Although it has become a global phenomenon, the Chinese New Year seems to occupy an interesting position in Indonesian history, particularly for Chinese Indonesians. Besides being a living tradition from generation to generation, the Lunar New Year reminds them of memories of the past when any traditions associated with it were prohibited until finally officially recognized as a national holiday.
Born in 1987, as a third-generation Chinese-Indonesian (my grandfather and grandmother were born in mainland China), I witnessed the transformation of history that runs in rapid rhythm.
When attending primary school, I had to learn the Chinese language secretly because of the government ban. In junior high school, I was able to celebrate Chinese New Year and found it easier to find Barongsay (Lion Dance) and Chinese books on the road. In high school, I suddenly fully enjoyed the Chinese New Year in a holiday atmosphere. Moving onto college, finally I understood what happened to Chinese-Indonesians.
Since childhood, I have been told of a family doctrine that as a Chinese person I must be vigilant. The doctrine also says that Chinese are minorities who Indonesian natives or pribumi hate simply because they see Chinese as rich people who do not care about the poor and their society. I found the doctrine was true especially because I routinely endured verbal abuse. Every time I walked home from school, people yelled “Cina!” at me, a pejorative expression that means Chinese.
When the 1998 tragedy broke out, I was an 11-year-old child who heard the horror that many Chinese descendants were raped, burned alive and tortured. Of course I did not really know what was really happening, but since the burning of Jakarta, Chinese Indonesians were considered an integral part of Indonesia, who are equal with the Sudanese, Javanese, Bataks, Timorese and so on.
Although latent discrimination remains, year after year Chinese-Indonesians have increasingly gained ground. Chinese traditions (oral, written or material) appear in front of the community. Anti-discrimination legislation was passed and most recently the government opted to use Tionghoa in reference to China to reduce the impact of the trauma Chinese-Indonesians had faced.
In politics, Chinese-Indonesians have started to play a crucial role, especially with the inauguration of Basuki “Ahok” Tjahaja Purnama as Jakarta governor. It is possible that someday he or another Chinese-Indonesian will win the presidency.
I am grateful to not only see the transformation of Chinese-Indonesian history, but also be part of it. Some Chinese-Indonesians remain afraid of speaking out or even identifying themselves. At the same time, I was amazed by Chinese-Indonesian friends who fell victim to persecution, threat and injustice in the past, but now have emerged as defenders of minorities.
Lie Dharmawan was a humanitarian worker during the 1998 tragedy and received death threats. He successfully pursued a career as a doctor in Germany, but chose to return to Indonesia and devote himself to the people. He set up doctorSHARE, a non-profit organization known for its innovative Floating Hospital that provides free medical care to marginalized people in rural areas.

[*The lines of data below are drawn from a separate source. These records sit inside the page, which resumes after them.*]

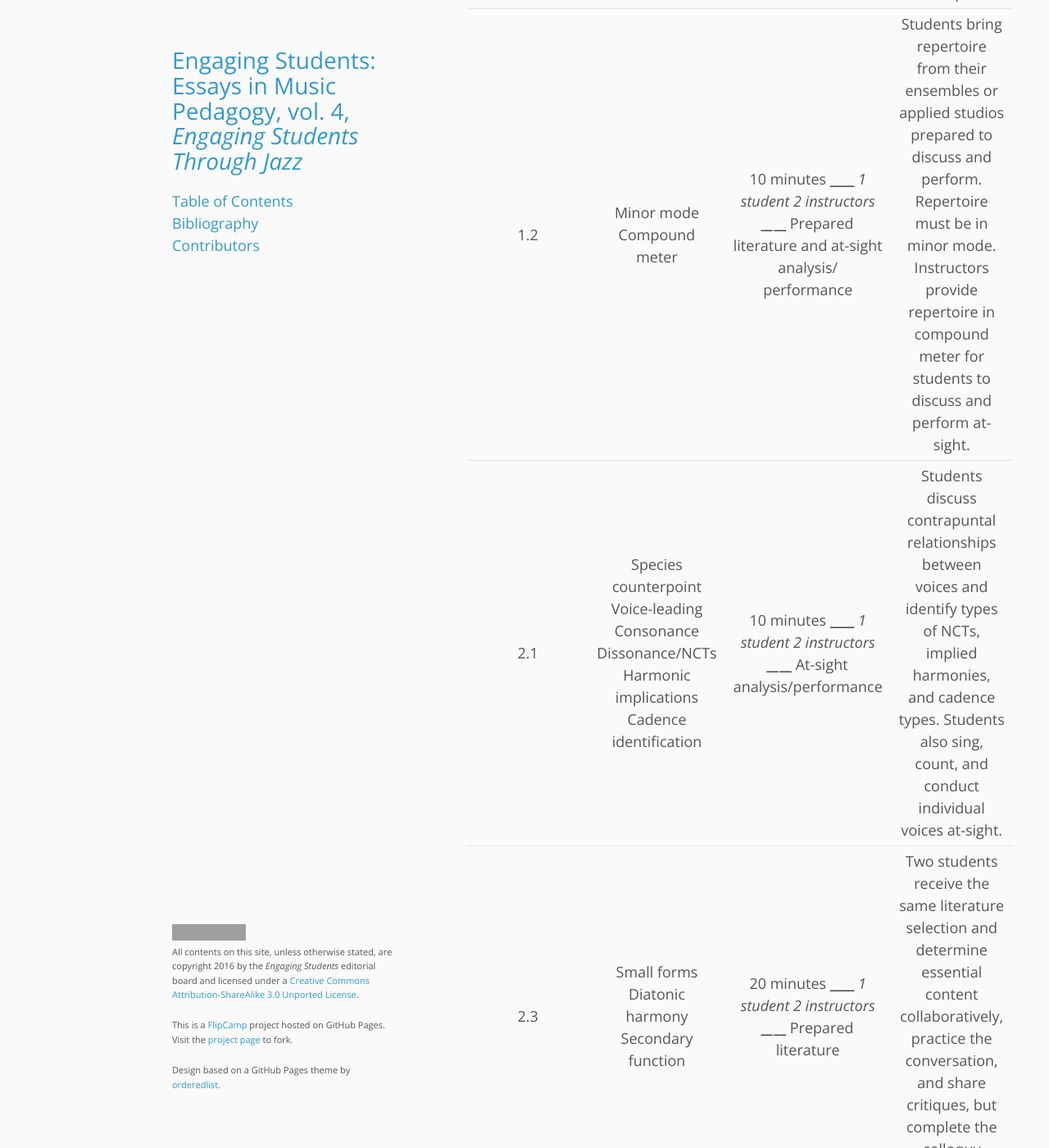
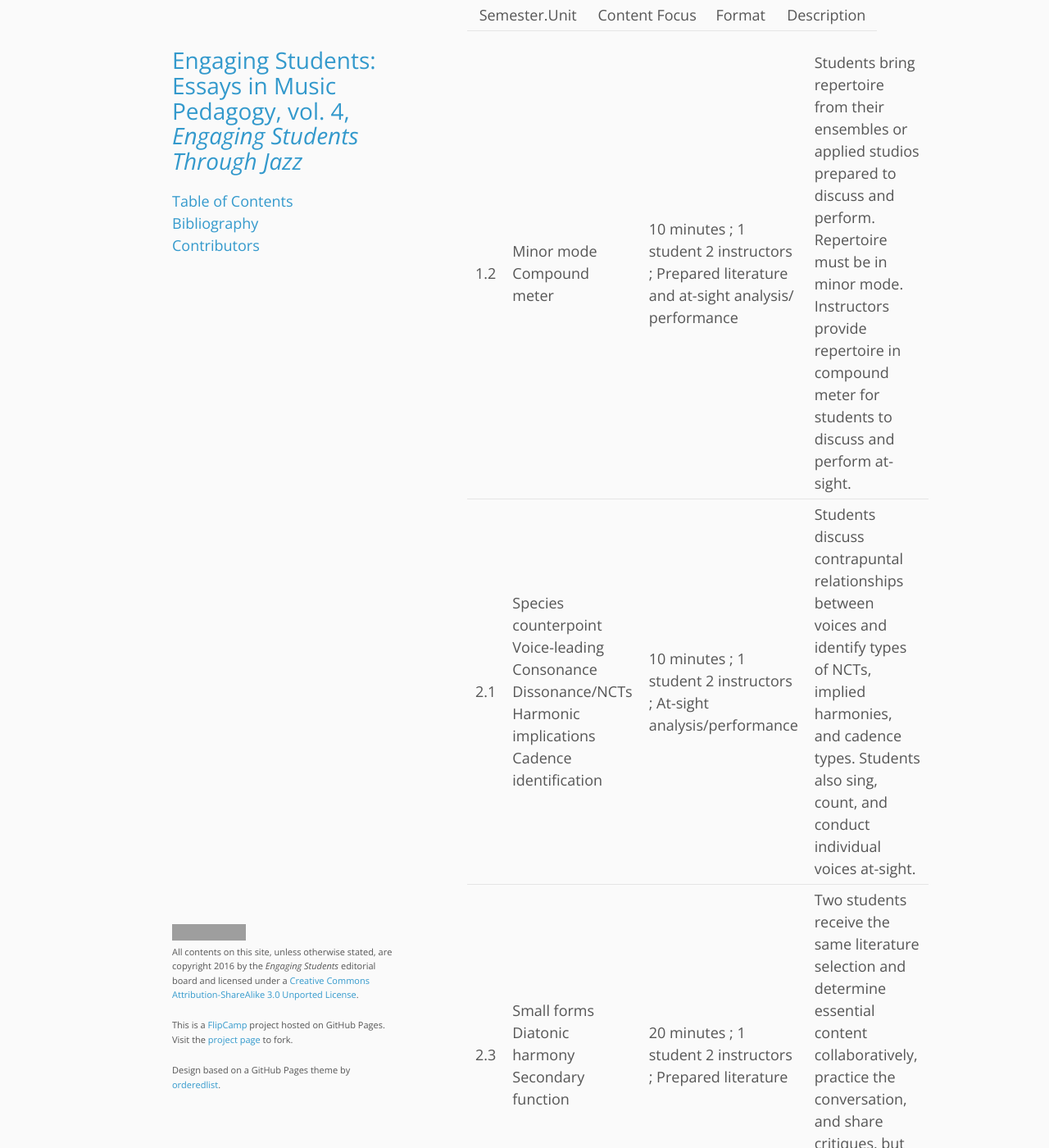
Before and after one commit to flipcamp/engagingstudents5, a Jekyll site: the page built from essays/strovas.md, in a window 1280 px wide and 1400 px high, scrolled down 6919 px. Shown: the whole window at 82% size. Built offline with Jekyll 4.4.1, drawn with Linux system fonts in a browser that asks for light colours; some of the changed text lies outside the part shown; grey boxes are pictures that could not be loaded.

Commit message:
table cleaning

```diff
--- a/essays/strovas.md
+++ b/essays/strovas.md
@@ -43,13 +43,13 @@
 | Semester.Unit | Content Focus | Format | Description |
 | :-: | :-: | :-: | :-: |
 | Semester.Unit 	| Content Focus                                                                                              	| Format                                                                                                                                                                                                    	| Description                                                                                                                                                                                                                                                                                                                                                                                                                                                                	|
-|---------------	|------------------------------------------------------------------------------------------------------------	|-----------------------------------------------------------------------------------------------------------------------------------------------------------------------------------------------------------	|----------------------------------------------------------------------------------------------------------------------------------------------------------------------------------------------------------------------------------------------------------------------------------------------------------------------------------------------------------------------------------------------------------------------------------------------------------------------------	|
-| 1.2           	| Minor mode Compound meter                                                                                  	|  10 minutes _____________ 1 student 2 instructors _____________ Prepared literature and at-sight analysis/ performance                                                                                    	| Students bring repertoire from their ensembles or applied studios prepared to discuss and perform. Repertoire must be in minor mode.  Instructors provide repertoire in compound meter for students to discuss and perform at-sight.                                                                                                                                                                                                                                       	|
-| 2.1           	| Species counterpoint Voice-leading Consonance Dissonance/NCTs Harmonic implications Cadence identification 	|  10 minutes _____________ 1 student 2 instructors _____________ At-sight analysis/performance                                                                                                             	| Students discuss contrapuntal relationships between voices and identify types of NCTs, implied harmonies, and cadence types.  Students also sing, count, and conduct individual voices at-sight.                                                                                                                                                                                                                                                                           	|
-| 2.3           	| Small forms Diatonic harmony Secondary function                                                            	| 20 minutes _____________ 1 student  2 instructors _____________ Prepared literature                                                                                                                       	| Two students receive the same literature selection and determine essential content collaboratively, practice the conversation, and share critiques, but complete the colloquy independently.                                                                                                                                                                                                                                                                               	|
-| 3.2           	| Multi-movement works Sonata-allegro form Compound ternary Sectional variations Rondo Sonata rondo          	| 20 minutes _____________ 3-4 students 2 instructors _____________ Prepared literature                                                                                                                     	| Student are placed into small groups and assigned a complete four-movement Mozart symphony. Students must prepare a joint, comprehensive discussion of the sonata-allegro first movement to open the colloquy. Instructors ask students individually to discuss the form and formal sections of the remaining movements.                                                                                                                                                   	|
-| 3.3           	| Chromaticism                                                                                               	| 10 minutes _____________ 1 student 2 instructors _____________ Prepared literature                                                                                                                        	| All students receive the same literature in advance: a Bach fugue, a first movement of a Mozart piano sonata, and a Chopin nocturne. Students must prepare a discussion of the chromatic content of each, focusing specifically on the development of chromatic resources in the Common-Practice period.  Students are encouraged to determine essential content collaboratively, practice the conversation, and share critiques, but complete the colloquy independently. 	|
-| 4.2           	| Twentieth-Century/ Contemporary Music                                                                      	| 30 minutes _____________ 3-4 students 2 instructors Invited guests _____________ Prepared literature 30 minutes _____________ 3-4 students 2 instructors Invited guests _____________ Prepared literature 	| Student groups work with instructors to select one twentieth-century or contemporary work on which to present a public colloquy. Because of the public format, students are expected to address conceptual musical principals using whatever verbal and nonverbal means the group believes will facilitate understanding among lay music aficionados.                                                                                                                      	|
+
+| 1.2           	| Minor mode Compound meter                                                                                  	|  10 minutes ; 1 student 2 instructors ; Prepared literature and at-sight analysis/ performance                                                                                    	| Students bring repertoire from their ensembles or applied studios prepared to discuss and perform. Repertoire must be in minor mode.  Instructors provide repertoire in compound meter for students to discuss and perform at-sight.                                                                                                                                                                                                                                       	|
+| 2.1           	| Species counterpoint Voice-leading Consonance Dissonance/NCTs Harmonic implications Cadence identification 	|  10 minutes ; 1 student 2 instructors ; At-sight analysis/performance                                                                                                             	| Students discuss contrapuntal relationships between voices and identify types of NCTs, implied harmonies, and cadence types.  Students also sing, count, and conduct individual voices at-sight.                                                                                                                                                                                                                                                                           	|
+| 2.3           	| Small forms Diatonic harmony Secondary function                                                            	| 20 minutes ; 1 student  2 instructors ; Prepared literature                                                                                                                       	| Two students receive the same literature selection and determine essential content collaboratively, practice the conversation, and share critiques, but complete the colloquy independently.                                                                                                                                                                                                                                                                               	|
+| 3.2           	| Multi-movement works Sonata-allegro form Compound ternary Sectional variations Rondo Sonata rondo          	| 20 minutes ; 3-4 students 2 instructors ; Prepared literature                                                                                                                     	| Student are placed into small groups and assigned a complete four-movement Mozart symphony. Students must prepare a joint, comprehensive discussion of the sonata-allegro first movement to open the colloquy. Instructors ask students individually to discuss the form and formal sections of the remaining movements.                                                                                                                                                   	|
+| 3.3           	| Chromaticism                                                                                               	| 10 minutes ; 1 student 2 instructors ; Prepared literature                                                                                                                        	| All students receive the same literature in advance: a Bach fugue, a first movement of a Mozart piano sonata, and a Chopin nocturne. Students must prepare a discussion of the chromatic content of each, focusing specifically on the development of chromatic resources in the Common-Practice period.  Students are encouraged to determine essential content collaboratively, practice the conversation, and share critiques, but complete the colloquy independently. 	|
+| 4.2           	| Twentieth-Century/ Contemporary Music                                                                      	| 30 minutes ; 3-4 students 2 instructors Invited guests ; Prepared literature 30 minutes ; 3-4 students 2 instructors Invited guests ; Prepared literature 	| Student groups work with instructors to select one twentieth-century or contemporary work on which to present a public colloquy. Because of the public format, students are expected to address conceptual musical principals using whatever verbal and nonverbal means the group believes will facilitate understanding among lay music aficionados.                                                                                                                      	|
 
 
 
```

Ester Jusuf trembled while witnessing the 1998 tragedy. But this woman is dedicated to helping victims, both Chinese and non-Chinese. She has won the Yap Thiam Hien Award, a prestigious prize for human rights defenders, but does not rest on her laurels. Now she is actively involved in the establishment of public libraries for children who have no access to education.
More young Chinese-Indonesians now devote themselves to humanitarian work. Having joined doctorSHARE since 2009, I have seen many of young Chinese-Indonesians sacrifice their resting time; some even throw away career opportunities in branded hospitals to help people in rural areas. They are part of the minority but they do not have a minority mindset, which would have led them to the perception that they are victims.
Chinese New Year always reminds me of how broad the opportunity is for Chinese-Indonesians to do something for others. The Lunar New Year is not just an annual celebration equated with the red atmosphere, angpao (gift), new clothes and family gatherings. It is a symbol of the struggle of the discriminated who managed to rise up and fight for other people who are discriminated.
Happy Chinese New Year. Gong Xi Fa Cai, Wan Shi Ru Yi!
Published in “The Jakarta Post” – Wed, February 18 2015
Photo Credit: thaievents4tourist.blogspot.com